But Health Canada, the U.S. Food and Drug Administration, and the Cosmetic Ingredient Review (CIR), a U.S.-based industry-sponsored panel of experts that evaluates the safety of cosmetic ingredients, have all deemed that parabens are safe at current exposure levels. The CIR examined parabens in 1984 and again in 2005, and both times concluded that parabens at the low levels found in personal care products are not a concern. In 2005, the European Commission’s Scientific Committee on Consumer Products confirmed that the use of methyl- and ethyl-paraben is safe as regulated. It is gathering data on other parabens.

But researchers and organizations such as the U.S. Environmental Working Group say research must not just look at individual product exposure but must find a way to evaluate the cumulative impact of many products used over many years. EWG’s surveys show the average adult consumer uses nine personal care products a day.

For consumers like Jude Isabella, a Victoria, B.C. mom and the editor of a national children’s science magazine, the debate, while inconclusive, is enough for her to limit her exposure. Since cancer runs in her family, she shops for cosmetic products labelled “paraben free,” including expensive organic deodorant from a health food store for her two teenage boys. “Why slather yourself with chemicals when we don’t yet have the answer? I’m not paranoid, but I’d rather err on the side of caution,” she says.

Darren Praznik, president of the Canadian Cosmetic, Toiletry and Fragrance Association (the leading trade association for personal care products in Canada), says the organization is very sensitive to consumer concerns, but that the ingredients used in products are strictly regulated and monitored by Health Canada. “We are satisfied that the regulation process is robust, science-based and protects the consumer.”
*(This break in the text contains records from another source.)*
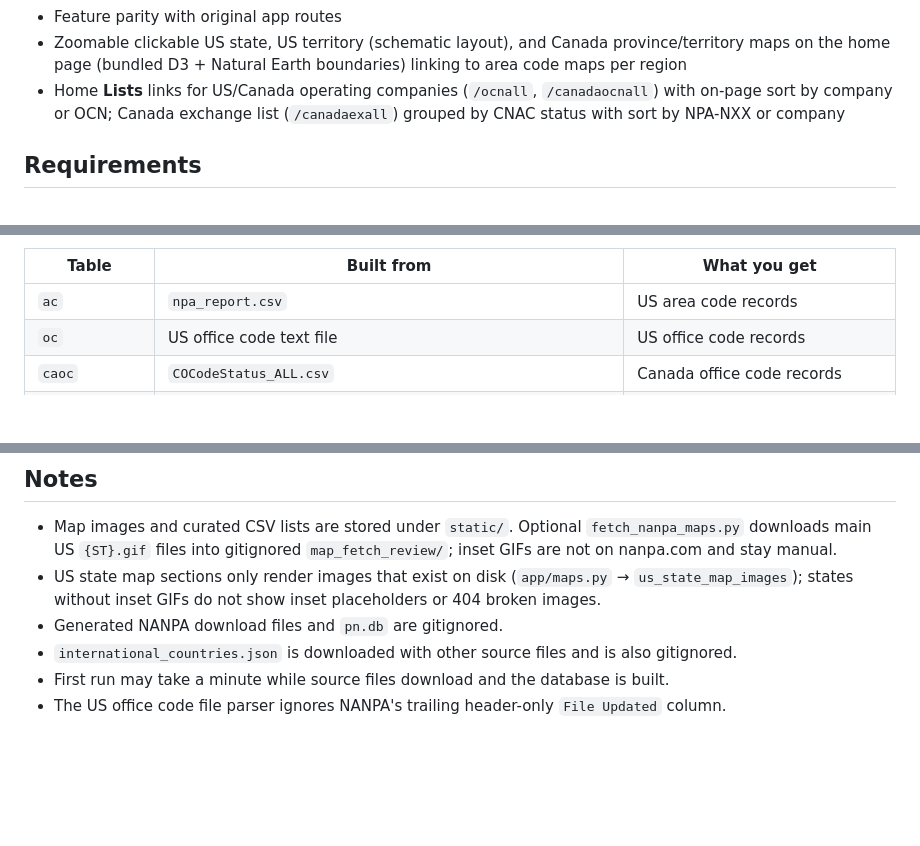
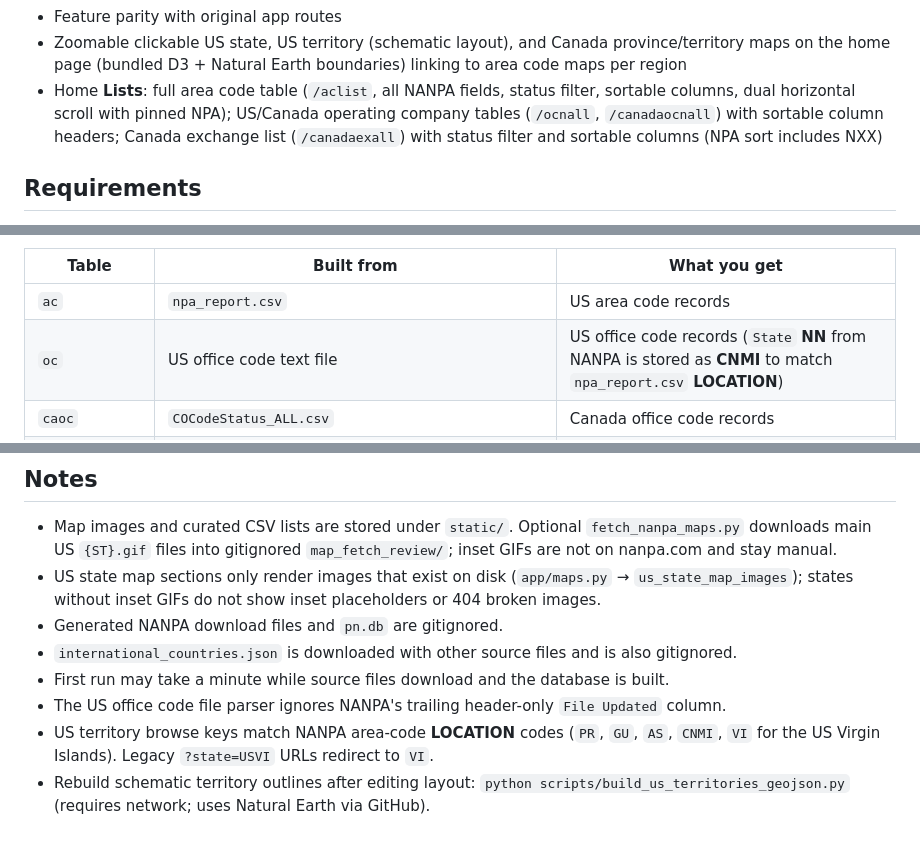
Before and after one commit to ohalloranmike/new_nanpa2, a Markdown page: README.md, 3 parts joined by grey strips. Drawn GitHub-style; blank space fills up the shorter version.

Commit message:
Document list pages and NANPA US territory codes in README.
Update Lists feature summary, CNMI ingest normalization, VI browse keys, and territory GeoJSON rebuild instructions.

Co-authored-by: Cursor <cursoragent@cursor.com>

```diff
--- a/README.md
+++ b/README.md
@@ -19,7 +19,7 @@ Repository: https://github.com/mohal2_nike/nanpa2
 - Supplemental international regions from libphonenumber (245 countries/territories) with NANP area-code context for +1 territories
 - Feature parity with original app routes
 - Zoomable clickable US state, US territory (schematic layout), and Canada province/territory maps on the home page (bundled D3 + Natural Earth boundaries) linking to area code maps per region
-- Home **Lists** links for US/Canada operating companies (`/ocnall`, `/canadaocnall`) with on-page sort by company or OCN; Canada exchange list (`/canadaexall`) grouped by CNAC status with sort by NPA-NXX or company
+- Home **Lists**: full area code table (`/aclist`, all NANPA fields, status filter, sortable columns, dual horizontal scroll with pinned NPA); US/Canada operating company tables (`/ocnall`, `/canadaocnall`) with sortable column headers; Canada exchange list (`/canadaexall`) with status filter and sortable columns (NPA sort includes NXX)
 
 ## Requirements
 
@@ -249,7 +249,7 @@ All downloaded files land under `static/NANPA/` and are gitignored except bundle
 | Table | Built from | What you get |
 |-------|------------|--------------|
 | `ac` | `npa_report.csv` | US area code records |
-| `oc` | US office code text file | US office code records |
+| `oc` | US office code text file | US office code records (`State` **NN** from NANPA is stored as **CNMI** to match `npa_report.csv` **LOCATION**) |
 | `caoc` | `COCodeStatus_ALL.csv` | Canada office code records |
 | `ocn` | `oc` | Distinct US operating companies (OCN + company name) |
 | `intl_country` | `international_countries.json` + phonenumbers/libphonenumber gaps + enrichments below | International country overview records |
@@ -300,3 +300,5 @@ Other CSV files under `static/NANPA/` (`AreaCodeDatabaseDefinitions.csv`, `Offic
 - `international_countries.json` is downloaded with other source files and is also gitignored.
 - First run may take a minute while source files download and the database is built.
 - The US office code file parser ignores NANPA's trailing header-only `File Updated` column.
+- US territory browse keys match NANPA area-code **LOCATION** codes (`PR`, `GU`, `AS`, `CNMI`, `VI` for the US Virgin Islands). Legacy `?state=USVI` URLs redirect to `VI`.
+- Rebuild schematic territory outlines after editing layout: `python scripts/build_us_territories_geojson.py` (requires network; uses Natural Earth via GitHub).
```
Some manufacturers have gone on the record about their long-term plans to find paraben replacements, including the manufacturers of UREAKA! Therapeutic Barrier Skin Cream, Germiphene Corporation.



By Anne Mullens: Best Health Magazine – Summer 2008